by Guest Contributor Debbie Reese, originally published at American Indians in Children’s Literature
There’s been a lot of buzz amongst friends and colleagues about the film Reel Injun. The title itself says a lot. “Reel” —a reel of film—and “Injun”—a derogatory word for Indian—but the title also points to what is missing from film and from children’s and young adult literature: real Indians.

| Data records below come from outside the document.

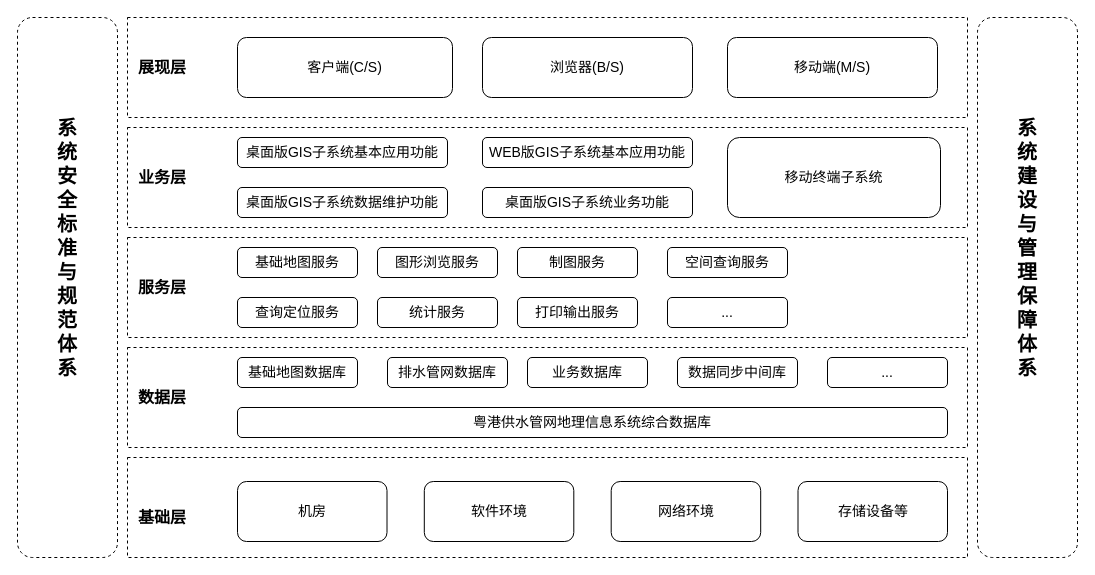
The draw.io diagram page "智慧排水总体架构" (2 of 6) of 二供ER图.drawio in lpeng589/draw, before the edit. Source tidied: cells renumbered, new cells numbered last; positions are measured from the earlier drawing's top-left corner, leaving out a move shared by most shapes. Both pictures are drawn from the tidied source at 100%, with x=0, y=0 at pixel (17, 17).
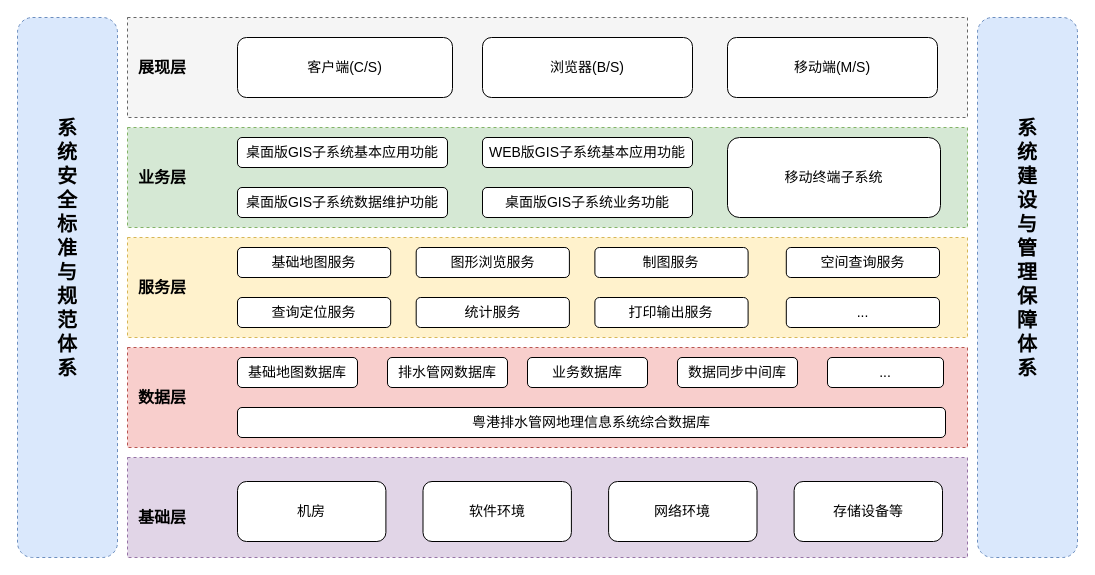
Above is the later version.

The change refers to these unchanged cells:
```xml
<mxCell id="42" value="&lt;span style=&quot;font-weight: 700&quot;&gt;系统安全标准与规范体系&lt;/span&gt;" style="text;html=1;strokeColor=none;fillColor=none;align=center;verticalAlign=middle;whiteSpace=wrap;rounded=0;fontFamily=Helvetica;fontSize=20;" parent="1" vertex="1">
  <mxGeometry x="30" y="220" width="40" height="20" as="geometry" />
</mxCell>
```

Diff of the diagram source:
```diff
@@
-    <mxCell id="2" style="rounded=0;whiteSpace=wrap;html=1;fillColor=none;dashed=1;" parent="1" vertex="1">
+    <mxCell id="2" style="rounded=0;whiteSpace=wrap;html=1;fillColor=#f5f5f5;dashed=1;strokeColor=#666666;fontColor=#333333;" parent="1" vertex="1">
       <mxGeometry x="110" width="840" height="100" as="geometry" />
     </mxCell>
-    <mxCell id="3" style="rounded=0;whiteSpace=wrap;html=1;dashed=1;" parent="1" vertex="1">
+    <mxCell id="3" style="rounded=0;whiteSpace=wrap;html=1;dashed=1;fillColor=#d5e8d4;strokeColor=#82b366;" parent="1" vertex="1">
       <mxGeometry x="110" y="110" width="840" height="100" as="geometry" />
     </mxCell>
-    <mxCell id="4" style="rounded=0;whiteSpace=wrap;html=1;dashed=1;" parent="1" vertex="1">
+    <mxCell id="4" style="rounded=0;whiteSpace=wrap;html=1;dashed=1;fillColor=#fff2cc;strokeColor=#d6b656;" parent="1" vertex="1">
       <mxGeometry x="110" y="220" width="840" height="100" as="geometry" />
     </mxCell>
-    <mxCell id="5" style="rounded=0;whiteSpace=wrap;html=1;dashed=1;" parent="1" vertex="1">
+    <mxCell id="5" style="rounded=0;whiteSpace=wrap;html=1;dashed=1;fillColor=#f8cecc;strokeColor=#b85450;" parent="1" vertex="1">
       <mxGeometry x="110" y="330" width="840" height="100" as="geometry" />
     </mxCell>
-    <mxCell id="6" style="rounded=0;whiteSpace=wrap;html=1;dashed=1;" parent="1" vertex="1">
+    <mxCell id="6" style="rounded=0;whiteSpace=wrap;html=1;dashed=1;fillColor=#e1d5e7;strokeColor=#9673a6;" parent="1" vertex="1">
       <mxGeometry x="110" y="440" width="840" height="100" as="geometry" />
     </mxCell>
@@
     <mxCell id="10" value="..." style="rounded=1;whiteSpace=wrap;html=1;fontSize=14;" parent="1" vertex="1">
-      <mxGeometry x="810" y="340" width="120" height="30" as="geometry" />
+      <mxGeometry x="810" y="340" width="116" height="30" as="geometry" />
     </mxCell>
@@
-    <mxCell id="12" value="粤港供水管网地理信息系统综合数据库" style="rounded=1;whiteSpace=wrap;html=1;fontSize=14;" parent="1" vertex="1">
-      <mxGeometry x="220" y="390" width="710" height="30" as="geometry" />
+    <mxCell id="12" value="粤港排水管网地理信息系统综合数据库" style="rounded=1;whiteSpace=wrap;html=1;fontSize=14;" parent="1" vertex="1">
+      <mxGeometry x="220" y="390" width="708" height="30" as="geometry" />
     </mxCell>
-    <mxCell id="13" value="基础地图服务" style="rounded=1;whiteSpace=wrap;html=1;fontSize=14;" parent="1" vertex="1">
-      <mxGeometry x="220" y="230" width="120" height="30" as="geometry" />
-    </mxCell>
-    <mxCell id="14" value="图形浏览服务" style="rounded=1;whiteSpace=wrap;html=1;fontSize=14;" parent="1" vertex="1">
-      <mxGeometry x="360" y="230" width="120" height="30" as="geometry" />
-    </mxCell>
-    <mxCell id="15" value="制图服务" style="rounded=1;whiteSpace=wrap;html=1;fontSize=14;" parent="1" vertex="1">
-      <mxGeometry x="500" y="230" width="120" height="30" as="geometry" />
-    </mxCell>
-    <mxCell id="16" value="空间查询服务" style="rounded=1;whiteSpace=wrap;html=1;fontSize=14;" parent="1" vertex="1">
-      <mxGeometry x="650" y="230" width="120" height="30" as="geometry" />
-    </mxCell>
-    <mxCell id="17" value="查询定位服务" style="rounded=1;whiteSpace=wrap;html=1;fontSize=14;" parent="1" vertex="1">
-      <mxGeometry x="220" y="280" width="120" height="30" as="geometry" />
-    </mxCell>
-    <mxCell id="18" value="统计服务" style="rounded=1;whiteSpace=wrap;html=1;fontSize=14;" parent="1" vertex="1">
-      <mxGeometry x="360" y="280" width="120" height="30" as="geometry" />
-    </mxCell>
-    <mxCell id="19" value="打印输出服务" style="rounded=1;whiteSpace=wrap;html=1;fontSize=14;" parent="1" vertex="1">
-      <mxGeometry x="500" y="280" width="120" height="30" as="geometry" />
-    </mxCell>
-    <mxCell id="20" value="..." style="rounded=1;whiteSpace=wrap;html=1;fontSize=14;" parent="1" vertex="1">
-      <mxGeometry x="650" y="280" width="120" height="30" as="geometry" />
-    </mxCell>
@@
     <mxCell id="29" style="group;" parent="1" vertex="1">
-      <mxGeometry x="220" y="464" width="710" height="60" as="geometry" />
+      <mxGeometry x="220" y="464" width="705" height="60" as="geometry" />
     </mxCell>
     <mxCell id="30" value="机房" style="rounded=1;whiteSpace=wrap;html=1;fontSize=14;" parent="29" vertex="1">
-      <mxGeometry width="149.5" height="60" as="geometry" />
+      <mxGeometry width="148.4" height="60" as="geometry" />
     </mxCell>
     <mxCell id="31" value="软件环境" style="rounded=1;whiteSpace=wrap;html=1;fontSize=14;" parent="29" vertex="1">
-      <mxGeometry x="186.8" width="149.5" height="60" as="geometry" />
+      <mxGeometry x="185.5" width="148.4" height="60" as="geometry" />
     </mxCell>
     <mxCell id="32" value="网络环境" style="rounded=1;whiteSpace=wrap;html=1;fontSize=14;" parent="29" vertex="1">
-      <mxGeometry x="373.7" width="149.5" height="60" as="geometry" />
+      <mxGeometry x="371.1" width="148.4" height="60" as="geometry" />
     </mxCell>
     <mxCell id="33" value="存储设备等" style="rounded=1;whiteSpace=wrap;html=1;fontSize=14;" parent="29" vertex="1">
-      <mxGeometry x="560.5" width="149.5" height="60" as="geometry" />
+      <mxGeometry x="556.6" width="148.4" height="60" as="geometry" />
     </mxCell>
@@
-    <mxCell id="39" style="rounded=1;whiteSpace=wrap;html=1;fontSize=20;fontStyle=1;dashed=1;" parent="1" vertex="1">
+    <mxCell id="39" style="rounded=1;whiteSpace=wrap;html=1;fontSize=20;fontStyle=1;dashed=1;fillColor=#dae8fc;strokeColor=#6c8ebf;" parent="1" vertex="1">
       <mxGeometry width="100" height="540" as="geometry" />
     </mxCell>
-    <mxCell id="40" style="rounded=1;whiteSpace=wrap;html=1;fontSize=20;horizontal=1;fontStyle=1;fontFamily=Helvetica;dashed=1;" parent="1" vertex="1">
+    <mxCell id="40" style="rounded=1;whiteSpace=wrap;html=1;fontSize=20;horizontal=1;fontStyle=1;fontFamily=Helvetica;dashed=1;fillColor=#dae8fc;strokeColor=#6c8ebf;" parent="1" vertex="1">
       <mxGeometry x="960" width="100" height="540" as="geometry" />
     </mxCell>
@@
-    <mxCell id="43" style="edgeStyle=orthogonalEdgeStyle;rounded=0;orthogonalLoop=1;jettySize=auto;html=1;exitX=0.5;exitY=1;exitDx=0;exitDy=0;fontFamily=Helvetica;fontSize=20;" parent="1" edge="1" source="42" target="42">
-      <mxGeometry relative="1" as="geometry" />
-    </mxCell>
+    <mxCell id="44" style="group;" parent="1" vertex="1">
+      <mxGeometry x="220" y="230" width="702" height="80" as="geometry" />
+    </mxCell>
+    <mxCell id="13" value="基础地图服务" style="rounded=1;whiteSpace=wrap;html=1;fontSize=14;" parent="44" vertex="1">
+      <mxGeometry width="153.2" height="30" as="geometry" />
+    </mxCell>
+    <mxCell id="14" value="图形浏览服务" style="rounded=1;whiteSpace=wrap;html=1;fontSize=14;" parent="44" vertex="1">
+      <mxGeometry x="178.7" width="153.2" height="30" as="geometry" />
+    </mxCell>
+    <mxCell id="15" value="制图服务" style="rounded=1;whiteSpace=wrap;html=1;fontSize=14;" parent="44" vertex="1">
+      <mxGeometry x="357.4" width="153.2" height="30" as="geometry" />
+    </mxCell>
+    <mxCell id="16" value="空间查询服务" style="rounded=1;whiteSpace=wrap;html=1;fontSize=14;" parent="44" vertex="1">
+      <mxGeometry x="548.8" width="153.2" height="30" as="geometry" />
+    </mxCell>
+    <mxCell id="17" value="查询定位服务" style="rounded=1;whiteSpace=wrap;html=1;fontSize=14;" parent="44" vertex="1">
+      <mxGeometry y="50" width="153.2" height="30" as="geometry" />
+    </mxCell>
+    <mxCell id="18" value="统计服务" style="rounded=1;whiteSpace=wrap;html=1;fontSize=14;" parent="44" vertex="1">
+      <mxGeometry x="178.7" y="50" width="153.2" height="30" as="geometry" />
+    </mxCell>
+    <mxCell id="19" value="打印输出服务" style="rounded=1;whiteSpace=wrap;html=1;fontSize=14;" parent="44" vertex="1">
+      <mxGeometry x="357.4" y="50" width="153.2" height="30" as="geometry" />
+    </mxCell>
+    <mxCell id="20" value="..." style="rounded=1;whiteSpace=wrap;html=1;fontSize=14;" parent="44" vertex="1">
+      <mxGeometry x="548.8" y="50" width="153.2" height="30" as="geometry" />
+    </mxCell>
```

Saying the phrase, “real Indians”, makes me cringe. First, it is the year 2010, and we—people who are American Indian—encounter people who think we were all wiped out by enemy tribes, disease, or war. Or, people who think that in order to be “real Indians” we have to live our lives the same ways our ancestors did. Course, they don’t expect their own identities and lives to look like those of their own ancestors… In principle, we are a lot like anyone else. We have ways of thinking about the world and ways of being in that world (spiritually and materially) that were–and are—handed down from one generation to the next. Though we wear jeans and athletic shoes (or business suits and dress shoes), we also maintain clothing we sometimes wear for spiritual and religious purposes. Just like any cultural group, anywhere. Continue reading